[YOUR ASSIGNMENT] Give only the number of lines in the records below that contain the word "Contagiri".
◆ ◆ ◆ ◆
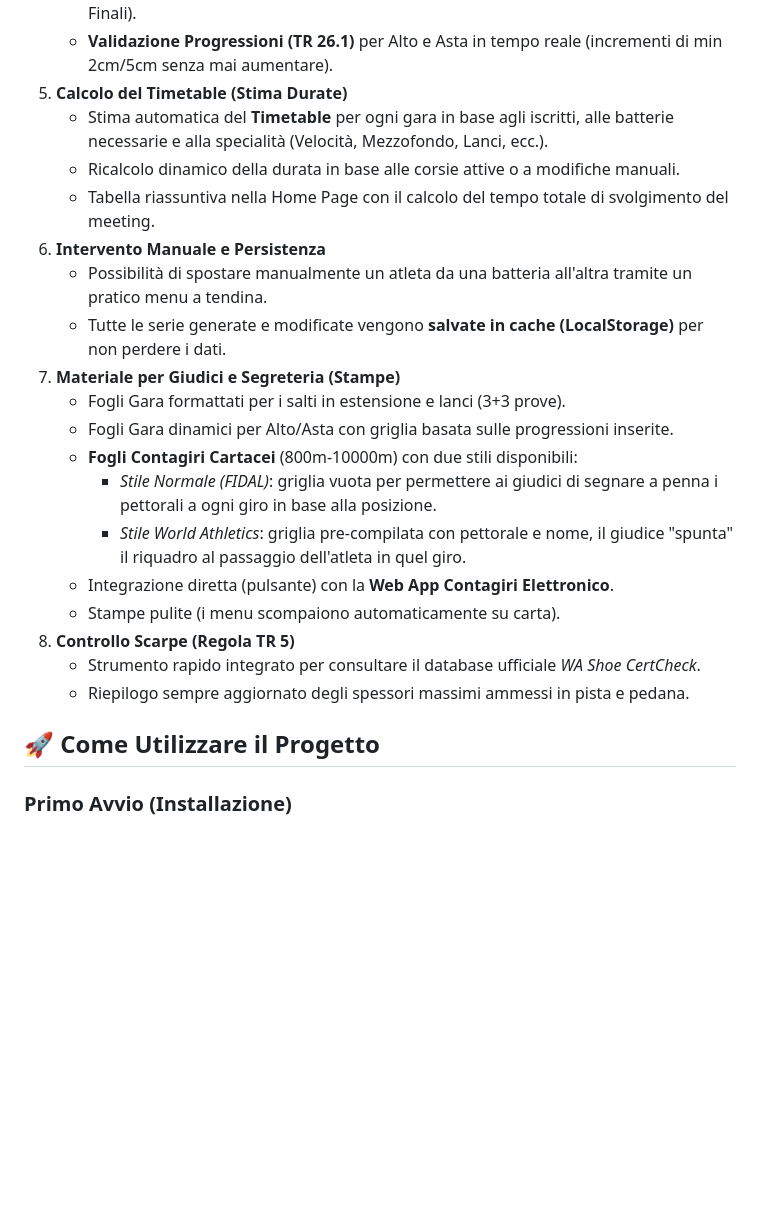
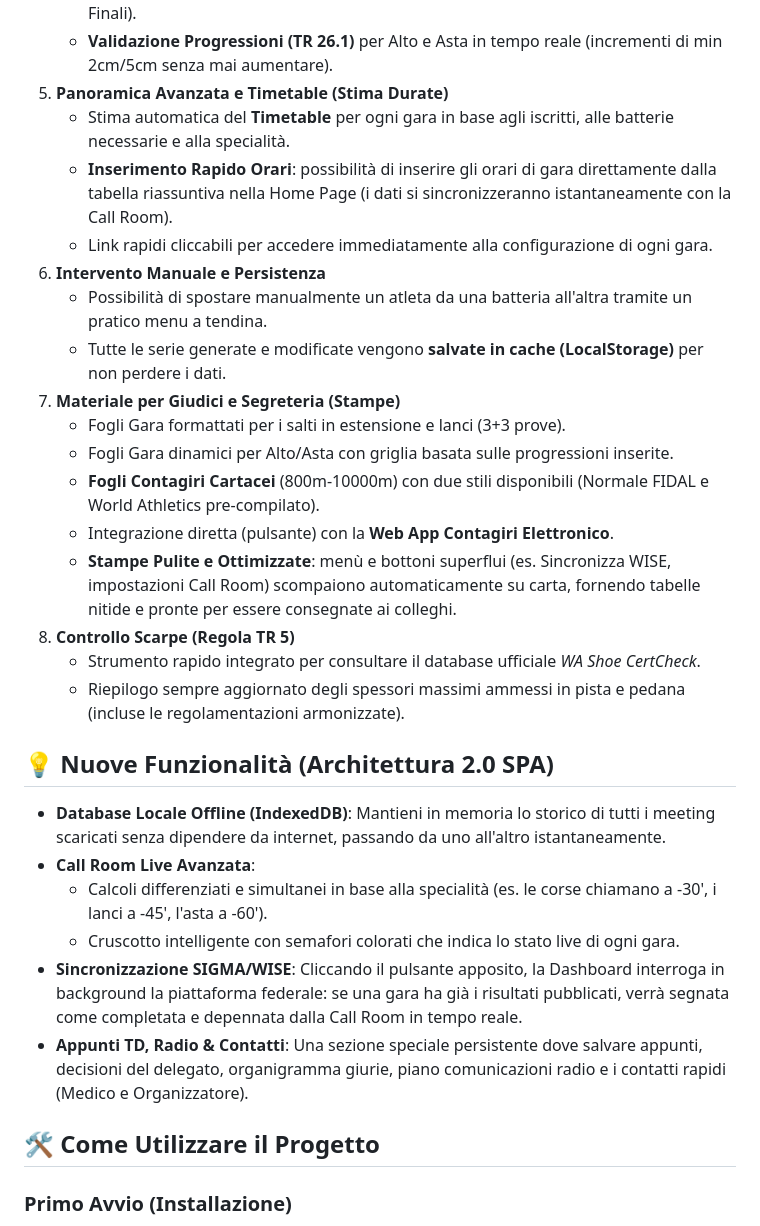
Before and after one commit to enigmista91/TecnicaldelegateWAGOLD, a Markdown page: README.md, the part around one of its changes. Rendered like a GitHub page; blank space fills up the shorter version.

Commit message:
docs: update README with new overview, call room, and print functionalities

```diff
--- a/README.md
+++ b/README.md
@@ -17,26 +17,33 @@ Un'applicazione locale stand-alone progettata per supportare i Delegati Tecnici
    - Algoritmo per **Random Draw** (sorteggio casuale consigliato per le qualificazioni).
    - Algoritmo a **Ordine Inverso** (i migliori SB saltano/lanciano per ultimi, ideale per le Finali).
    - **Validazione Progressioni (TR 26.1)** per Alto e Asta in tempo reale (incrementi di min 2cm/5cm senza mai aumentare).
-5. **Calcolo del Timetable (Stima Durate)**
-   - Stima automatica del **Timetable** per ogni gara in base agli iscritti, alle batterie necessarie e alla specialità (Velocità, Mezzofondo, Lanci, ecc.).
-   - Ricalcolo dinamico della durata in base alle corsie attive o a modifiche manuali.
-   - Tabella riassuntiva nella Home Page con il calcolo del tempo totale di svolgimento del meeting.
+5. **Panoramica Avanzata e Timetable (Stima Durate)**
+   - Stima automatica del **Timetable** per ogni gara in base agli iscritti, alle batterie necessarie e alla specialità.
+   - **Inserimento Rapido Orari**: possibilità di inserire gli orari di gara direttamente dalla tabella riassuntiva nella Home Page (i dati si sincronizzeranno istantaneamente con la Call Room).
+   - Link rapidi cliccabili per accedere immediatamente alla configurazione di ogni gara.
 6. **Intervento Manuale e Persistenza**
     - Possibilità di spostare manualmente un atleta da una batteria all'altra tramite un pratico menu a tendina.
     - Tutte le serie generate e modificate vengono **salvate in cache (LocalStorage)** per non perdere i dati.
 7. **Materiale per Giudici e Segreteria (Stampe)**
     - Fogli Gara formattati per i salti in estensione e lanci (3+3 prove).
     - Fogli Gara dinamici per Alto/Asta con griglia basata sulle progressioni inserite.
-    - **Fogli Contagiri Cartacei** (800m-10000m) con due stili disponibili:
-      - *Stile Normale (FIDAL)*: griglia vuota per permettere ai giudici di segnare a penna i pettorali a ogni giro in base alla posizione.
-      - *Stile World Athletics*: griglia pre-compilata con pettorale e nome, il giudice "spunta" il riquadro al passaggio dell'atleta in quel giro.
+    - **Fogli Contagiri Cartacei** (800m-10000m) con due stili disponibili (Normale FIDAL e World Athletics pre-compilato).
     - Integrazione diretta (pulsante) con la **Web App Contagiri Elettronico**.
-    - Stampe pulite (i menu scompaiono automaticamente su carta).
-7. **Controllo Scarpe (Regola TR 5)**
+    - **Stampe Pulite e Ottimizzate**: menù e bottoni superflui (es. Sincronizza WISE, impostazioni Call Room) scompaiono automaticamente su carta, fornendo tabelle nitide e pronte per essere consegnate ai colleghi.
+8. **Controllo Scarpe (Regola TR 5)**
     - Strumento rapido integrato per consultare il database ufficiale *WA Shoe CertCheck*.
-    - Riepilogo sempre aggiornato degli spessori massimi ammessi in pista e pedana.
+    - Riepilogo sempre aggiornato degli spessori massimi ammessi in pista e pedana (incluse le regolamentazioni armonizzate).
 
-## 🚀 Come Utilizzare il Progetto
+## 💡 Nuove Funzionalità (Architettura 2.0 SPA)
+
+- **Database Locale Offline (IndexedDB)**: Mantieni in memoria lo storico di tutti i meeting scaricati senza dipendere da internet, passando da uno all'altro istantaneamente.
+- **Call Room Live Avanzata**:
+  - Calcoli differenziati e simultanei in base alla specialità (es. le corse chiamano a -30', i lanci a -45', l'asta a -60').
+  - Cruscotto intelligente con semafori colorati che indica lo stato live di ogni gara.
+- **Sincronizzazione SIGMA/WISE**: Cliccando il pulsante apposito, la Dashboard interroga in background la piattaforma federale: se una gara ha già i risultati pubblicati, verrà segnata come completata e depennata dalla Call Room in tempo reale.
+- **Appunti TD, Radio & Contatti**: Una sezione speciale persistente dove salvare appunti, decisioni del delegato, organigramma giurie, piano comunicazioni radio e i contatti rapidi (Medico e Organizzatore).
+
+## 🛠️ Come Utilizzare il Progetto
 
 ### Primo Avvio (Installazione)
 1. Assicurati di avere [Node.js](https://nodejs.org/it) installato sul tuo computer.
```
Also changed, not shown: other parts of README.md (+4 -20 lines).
◆ ◆ ◆ ◆
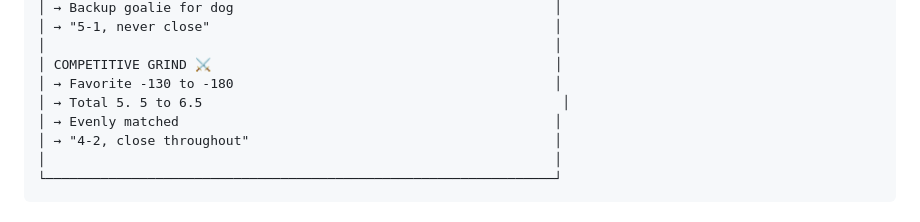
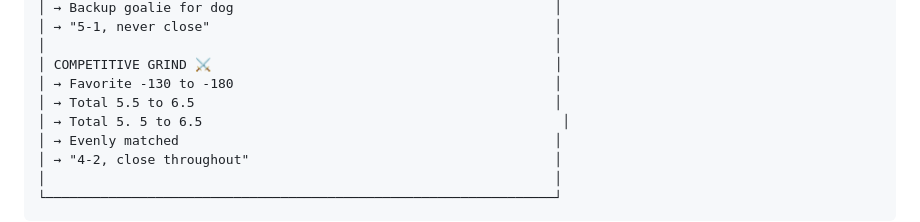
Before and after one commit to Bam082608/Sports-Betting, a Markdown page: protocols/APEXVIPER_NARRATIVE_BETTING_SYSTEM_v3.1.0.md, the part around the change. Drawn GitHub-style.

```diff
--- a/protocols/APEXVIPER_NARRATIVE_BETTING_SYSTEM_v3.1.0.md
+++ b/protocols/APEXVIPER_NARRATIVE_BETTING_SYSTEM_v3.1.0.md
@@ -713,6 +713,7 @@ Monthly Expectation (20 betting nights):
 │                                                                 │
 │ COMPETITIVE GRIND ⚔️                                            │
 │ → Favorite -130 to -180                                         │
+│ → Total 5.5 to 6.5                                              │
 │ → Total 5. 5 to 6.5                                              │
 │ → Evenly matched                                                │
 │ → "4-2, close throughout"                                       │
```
◆ ◆ ◆ ◆
[RESULT OF THE EXERCISE] 3